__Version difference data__
····················
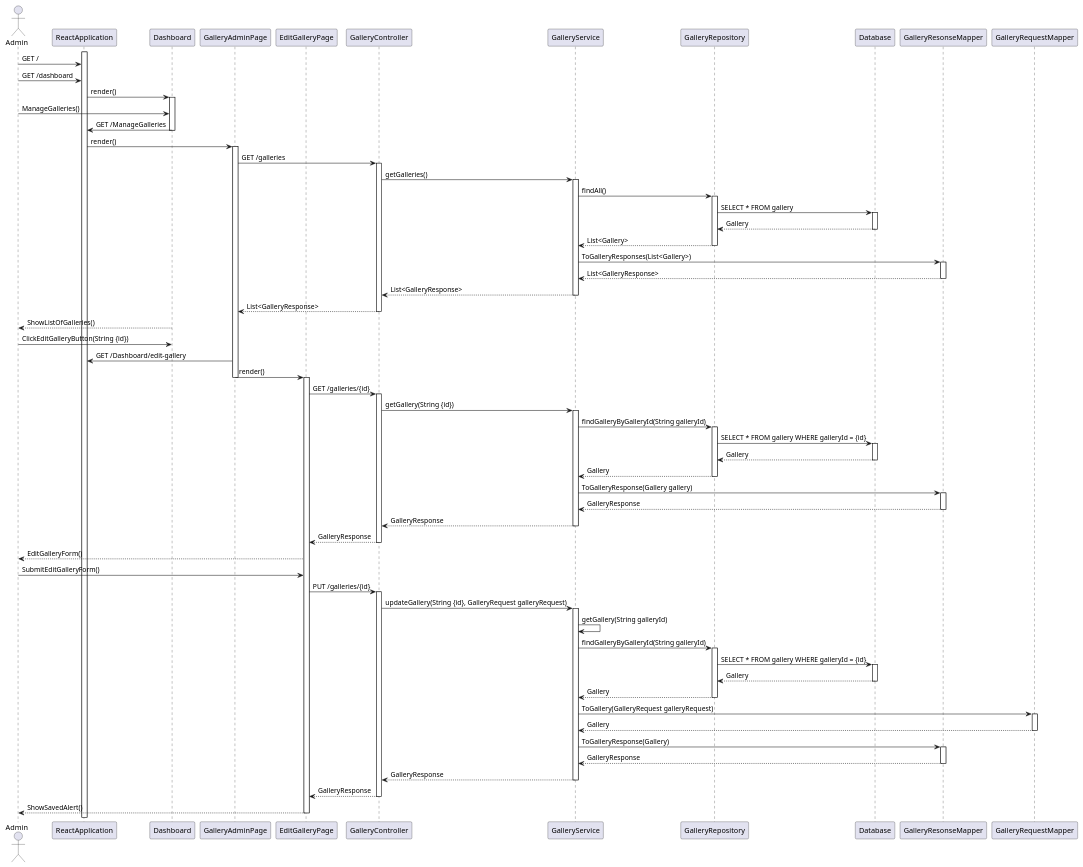
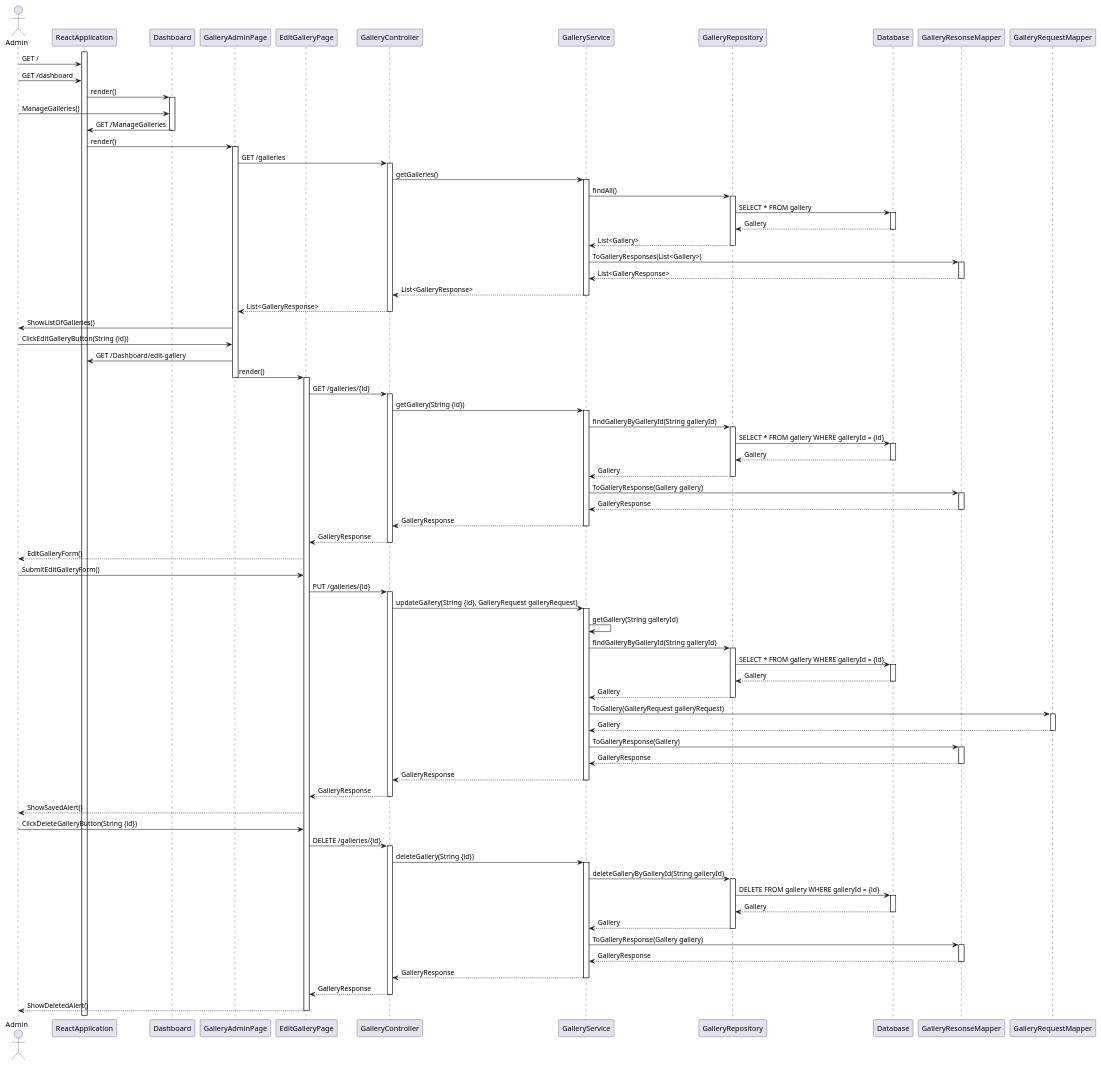
One commit to DylanBrass/Corso-Website changed the diagram in Sprint_1/View_Carousel/Design-lvl-SSD-Admin.puml. Above: the diagram before and after it, drawn with PlantUML. The commit also changed 1 other file, not shown here.

Commit message:
Update the use case diagrams

```diff
--- a/Sprint_1/View_Carousel/Design-lvl-SSD-Admin.puml
+++ b/Sprint_1/View_Carousel/Design-lvl-SSD-Admin.puml
@@ -67,9 +67,9 @@
 deactivate GalleryController
 
 
-Dashboard --> Admin : ShowListOfGalleries()
+GalleryAdminPage -> Admin : ShowListOfGalleries()
 
-Admin -> Dashboard : ClickEditGalleryButton(String {id})
+Admin -> GalleryAdminPage : ClickEditGalleryButton(String {id})
 
 
 
@@ -183,11 +183,51 @@
 
     EditGalleryPage --> Admin : ShowSavedAlert()
 
+    Admin -> EditGalleryPage : ClickDeleteGalleryButton(String {id})
+
+    EditGalleryPage -> GalleryController : DELETE /galleries/{id}
+
+    activate GalleryController
+
+    GalleryController -> GalleryService : deleteGallery(String {id})
+
+    activate GalleryService
+
+    GalleryService -> GalleryRepository : deleteGalleryByGalleryId(String galleryId)
+
+    activate GalleryRepository
+
+    GalleryRepository -> Database : DELETE FROM gallery WHERE galleryId = {id}
+
+    activate Database
+
+    Database --> GalleryRepository : Gallery
+
+    deactivate Database
+
+    GalleryRepository --> GalleryService : Gallery
+
+    deactivate GalleryRepository
 
 
+    GalleryService -> GalleryResonseMapper : ToGalleryResponse(Gallery gallery)
+
+    activate GalleryResonseMapper
+
+    GalleryResonseMapper --> GalleryService : GalleryResponse
+
+    deactivate GalleryResonseMapper
+
+    GalleryService --> GalleryController : GalleryResponse
+
+    deactivate GalleryService
 
 
+    GalleryController --> EditGalleryPage : GalleryResponse
 
+    deactivate GalleryController
+
+    EditGalleryPage --> Admin : ShowDeletedAlert()
 
     deactivate EditGalleryPage
 
@@ -202,5 +242,4 @@
 
 
 
-
 @endpuml
```
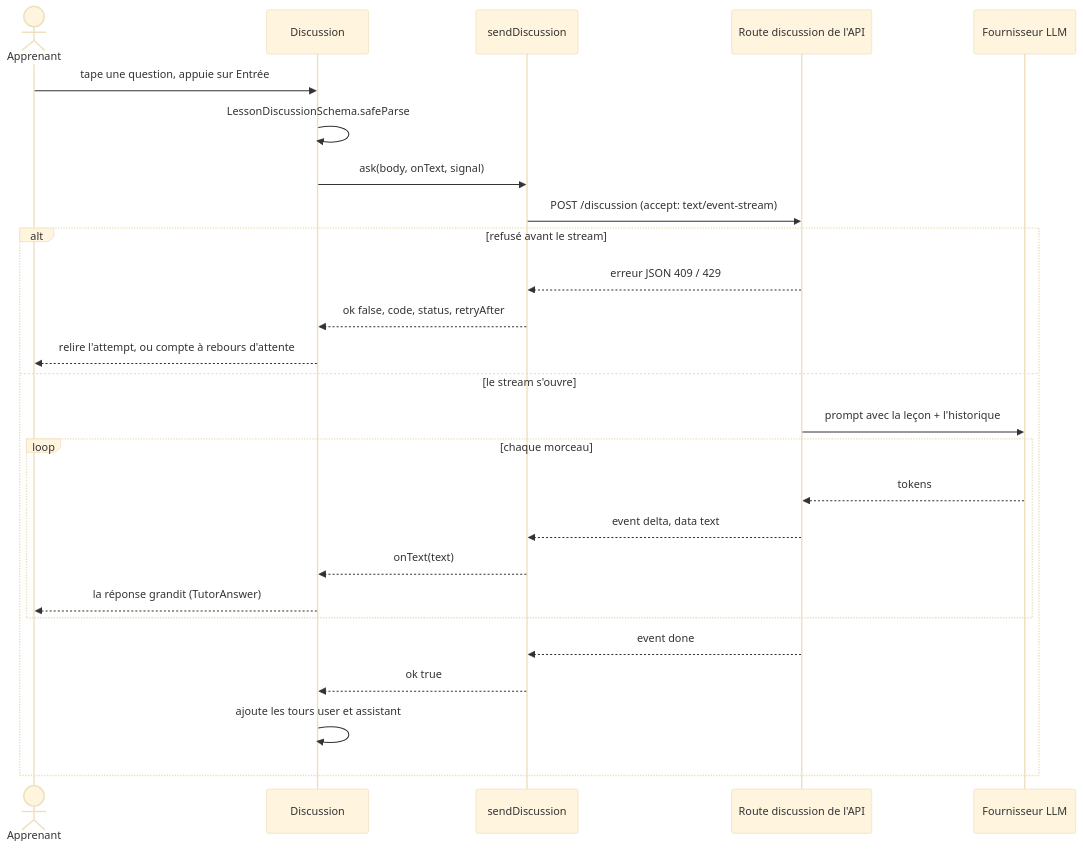
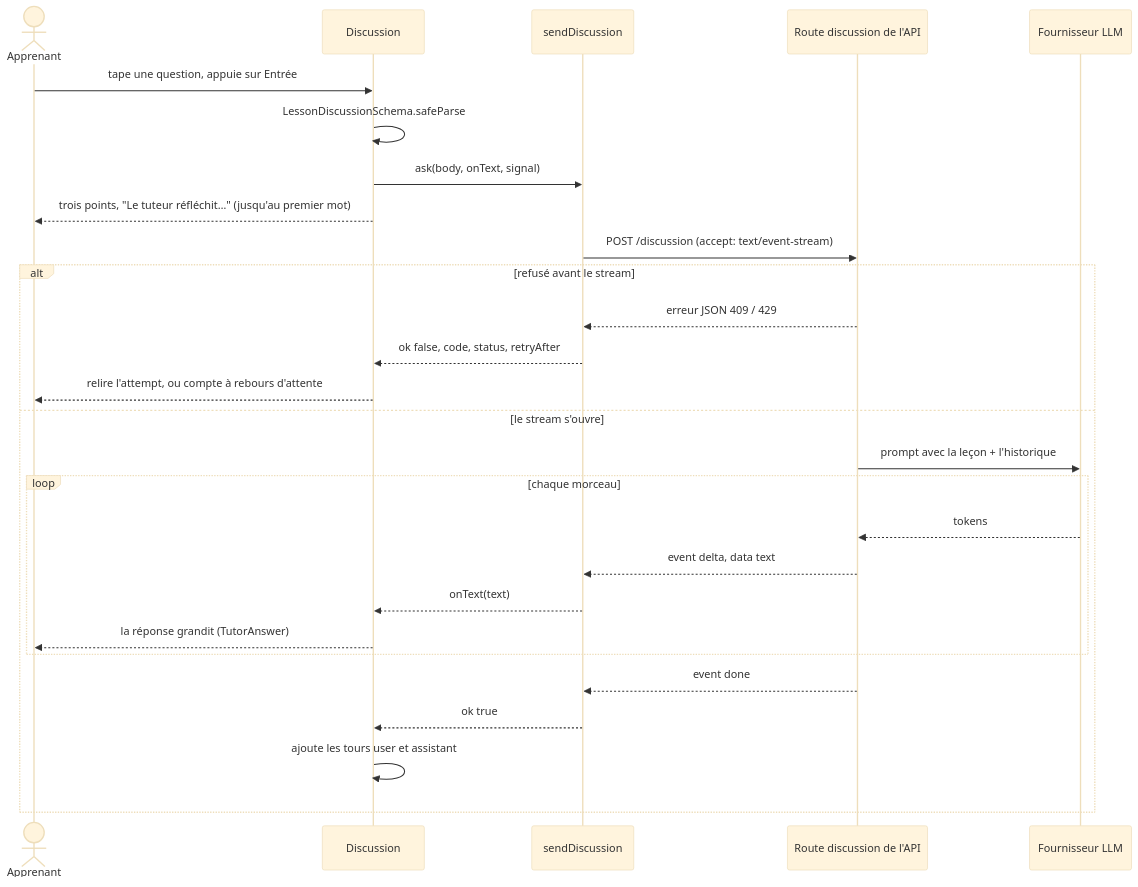
Before and after one commit to VictorBro/ft_transcendence: the fourth of 4 diagrams in docs-fr/web/07-lesson-player.md, drawn with Mermaid (base theme). The commit also changed other lines of this file and 223 other files, not shown here.

````diff
--- a/docs-fr/web/07-lesson-player.md
+++ b/docs-fr/web/07-lesson-player.md
@@ -1143,28 +1156,29 @@
 ```mermaid
 sequenceDiagram
   actor L as Apprenant
   participant D as Discussion
   participant C as sendDiscussion
   participant API as Route discussion de l'API
   participant LLM as Fournisseur LLM
   L->>D: tape une question, appuie sur Entrée
   D->>D: LessonDiscussionSchema.safeParse
   D->>C: ask(body, onText, signal)
+  D-->>L: trois points, "Le tuteur réfléchit…" (jusqu'au premier mot)
   C->>API: POST /discussion (accept: text/event-stream)
   alt refusé avant le stream
     API-->>C: erreur JSON 409 / 429
     C-->>D: ok false, code, status, retryAfter
     D-->>L: relire l'attempt, ou compte à rebours d'attente
   else le stream s'ouvre
     API->>LLM: prompt avec la leçon + l'historique
     loop chaque morceau
       LLM-->>API: tokens
       API-->>C: event delta, data text
       C-->>D: onText(text)
       D-->>L: la réponse grandit (TutorAnswer)
     end
     API-->>C: event done
     C-->>D: ok true
     D->>D: ajoute les tours user et assistant
   end
 ```
````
····················
Whenever a line in the entries above includes the word "EditGalleryPage", pull that line out.

__Result__
     EditGalleryPage --> Admin : ShowSavedAlert()
+    Admin -> EditGalleryPage : ClickDeleteGalleryButton(String {id})
+    EditGalleryPage -> GalleryController : DELETE /galleries/{id}
+    GalleryController --> EditGalleryPage : GalleryResponse
+    EditGalleryPage --> Admin : ShowDeletedAlert()
     deactivate EditGalleryPage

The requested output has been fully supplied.